The Horror of Competence

It can happen to any of us.  We're there, minding our own business, probably giving someone advice, and we're struck with the absolutely terrifying realization of our own competence.

It hits us that we know what we're doing.  We are struck by the realization of how much we know and what skills we have.  Our ability to effectively leverage our history and experience looms large in our mind.  We realize we're really quite competent.

This of course, is a terrible blow.

First, we try to deny it.  We can't be competent when we recall that time we brushed our teeth with skin cream.  We've got all these things we do terribly wrong in our lives, or the right things we never did.  We cannot, simply, be competent.

This phases passes as, with heavy hearts, we realize everyone does boneheaded things.  The great minds of history probably screwed up things at some point anyway.

The next phase, once we accept the burden of being reasonably competent humans is to look back on our lives.  This results in us listing our many screw-ups of past months, years, and decades.  This listing can go on for some time, and may be convincing enough for some people to go back to assuming they're really not that competent.

This state doesn't always last.  Usually people go on and accept that they may indeed be competent as they got this far despite their own ridiculous mistakes, and perhaps can prevent such mistakes in the future or fix ones made in the past.  They realize they're not so bad.

The present and past accepted by the person suddenly burdened with the realization of their own aptitude, they then focus on the future, and feel a sudden terror of how bad it will be.  Clearly with their current lousy plans and ridiculous ideas, they're doing everything wrong.  They're standing on a great cliff overlooking an ocean of potential future idiocy.

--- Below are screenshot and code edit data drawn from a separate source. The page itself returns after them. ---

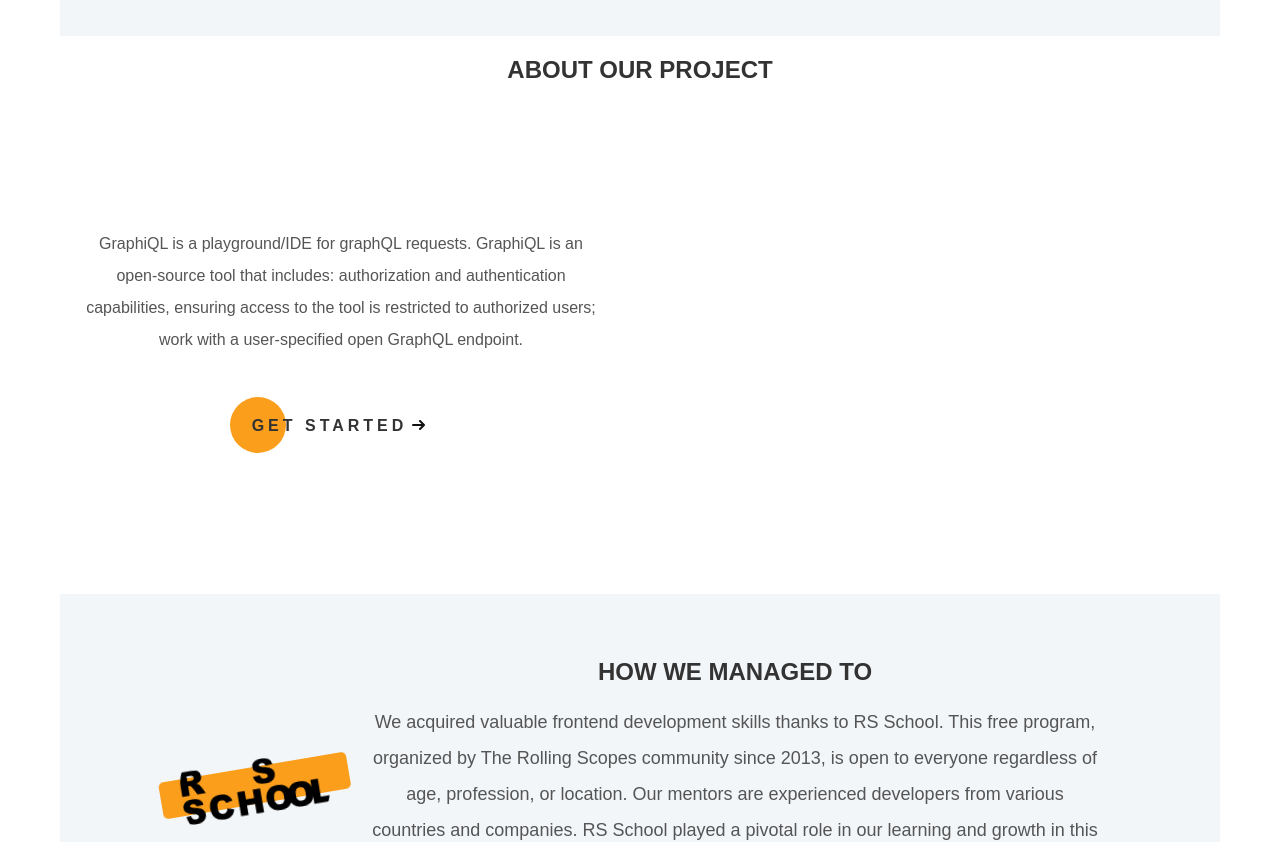
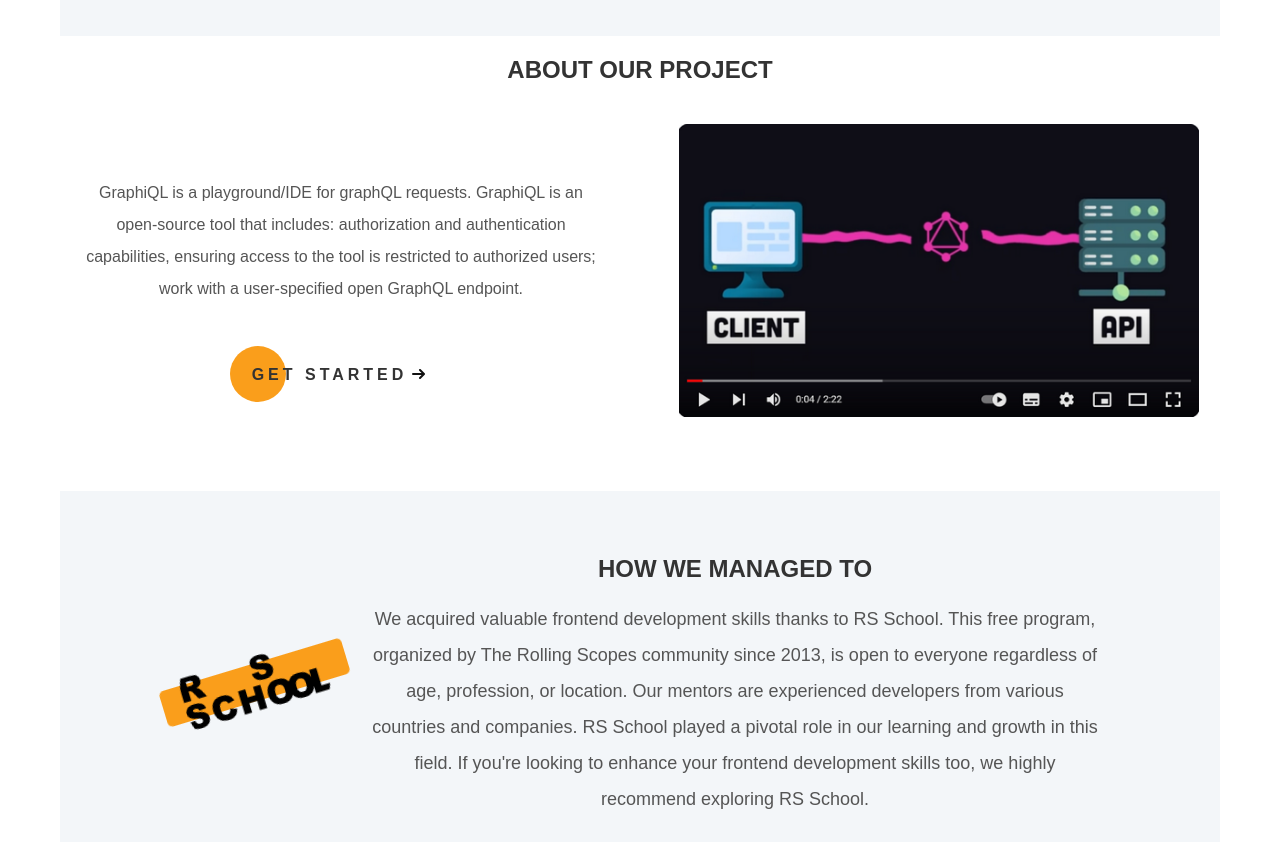
Before and after one commit to KaterinaMysl/graphiql-app, a React (Vite) app: page / in a window 1280 px wide. Shown: the part 940-1782 px from the top of the page. Built offline with nearby package versions, Linux system fonts and the light colour scheme; no server answers.

Commit message:
fix: change video to link

```diff
--- a/src/pages/Welcome/AboutProject.module.css
+++ b/src/pages/Welcome/AboutProject.module.css
@@ -115,6 +115,11 @@
   height: 400px !important;
 }
 
+.videoImg {
+  width: 100%;
+  max-width: 520px;
+}
+
 @media only screen and (width <= 980px) {
   .container {
     height: auto;
--- a/src/pages/Welcome/AboutProject.tsx
+++ b/src/pages/Welcome/AboutProject.tsx
@@ -1,7 +1,7 @@
 import { Link } from 'react-router-dom';
-import ReactPlayer from 'react-player';
 import { translations, ROUTE_PATH } from '../../utils/constants';
 import { useLocalization } from '../../localization/LocalizationContext';
+import video from '../../assets/img/png/video.png';
 
 import styles from './AboutProject.module.css';
 
@@ -29,10 +29,17 @@
               </div>
             </div>
             <div className={styles.video}>
-              <ReactPlayer
-                url={translatedConstants.ABOUT_PROJECT_CONTENT.video}
-                controls
-              />
+              <a
+                href={translatedConstants.ABOUT_PROJECT_CONTENT.video}
+                target="_blank"
+                rel="noreferrer"
+              >
+                <img
+                  className={styles.videoImg}
+                  src={video}
+                  alt={translatedConstants.ABOUT_PROJECT_CONTENT.graphQLLink}
+                />
+              </a>
             </div>
           </div>
         </div>
--- a/src/utils/constants.ts
+++ b/src/utils/constants.ts
@@ -184,6 +184,7 @@
       firebaseErrors: translatedResetFirebaseErrors.en,
     },
     ABOUT_PROJECT_CONTENT: {
+      graphQLLink: 'GraphQL Explained in 100 Seconds',
       video:
         'https://www.youtube.com/watch?v=eIQh02xuVw4&t=2s&ab_channel=Fireship',
       title: 'About our project',
@@ -367,6 +368,7 @@
       firebaseErrors: translatedResetFirebaseErrors.ru,
     },
     ABOUT_PROJECT_CONTENT: {
+      graphQLLink: 'GraphQL за 100 секунд',
       video:
         'https://www.youtube.com/watch?v=eIQh02xuVw4&t=2s&ab_channel=Fireship',
       title: 'О нашем проекте',
--- a/vite.config.ts
+++ b/vite.config.ts
@@ -5,4 +5,5 @@
 export default defineConfig({
   plugins: [react()],
   envPrefix: 'PIX_',
+  assetsInclude: ['**/*.PNG', '**/*.png'],
 });
```
Also changed, not shown: .eslintrc.cjs, src/assets/img/png/video.PNG (added).
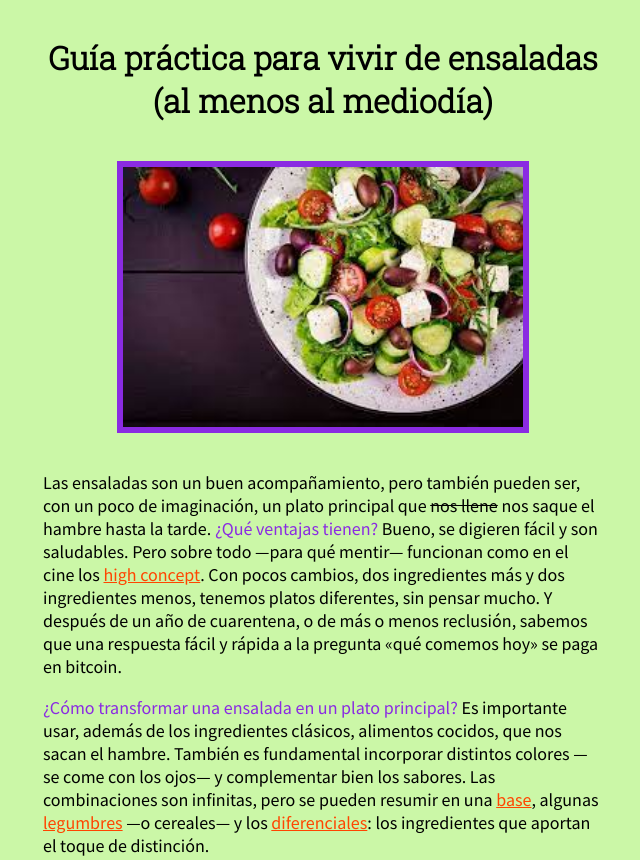
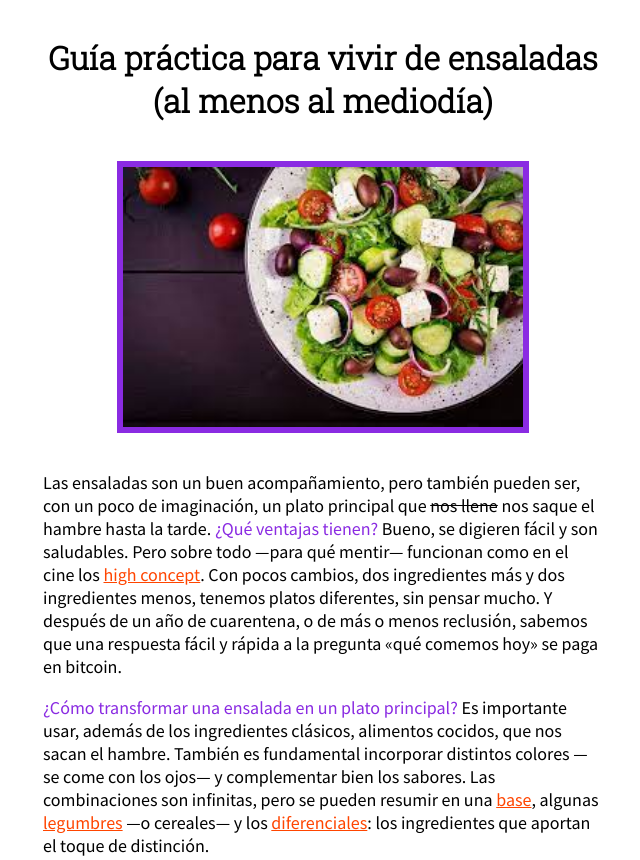
Before and after one commit to davidml83/vivir_de_ensalada, a plain HTML site: page Index.html in a window 1280 px wide. Shown: the top 860 px of the page, without its empty margins (317-957 px from the left). Drawn offline with Linux system fonts and the light colour scheme.

Commit message:
Update Index.html

```diff
--- a/Index.html
+++ b/Index.html
@@ -9,7 +9,7 @@
     <link href="https://fonts.googleapis.com/css2?family=Roboto+Slab:wght@300&family=Source+Sans+Pro&display=swap" rel="stylesheet">
 </head>
 
-<body leftmargin=360 topmargin=36 bgcolor="#CBF7A7" align="left">
+<body leftmargin=360 topmargin=36 align="left">
 
     <h1 align="center"><font face="Roboto Slab" size=6>Guía práctica para vivir de ensaladas <br>(al menos al mediodía)</font></h1>
 
```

At this point the poor victim of self-realization finds they must accept that their own competence may mean they won't mess the future up.  Yes, there's much they can and should do different.  Our current plans are not sufficient, but if we are as competent as we dread we are, we can change that.

Finally, the competent person wonders if they really are somehow both competent and stupid.  They indeed can do the right thing, but often haven't and certainly didn't plan to in the future.  In time, they usually realize everyone can be that way.

Thus, finally, the poor soul accepts their own ability to actually get things done.

So, buck up.  You are quite likely competent, and it's OK to accept that.  You can, despite past mistakes, current idiocies, and badly-made plans for the future, get it together.  Stop dreading your competence and accept it.

It's the only way you can deal with it.

– Steven Savage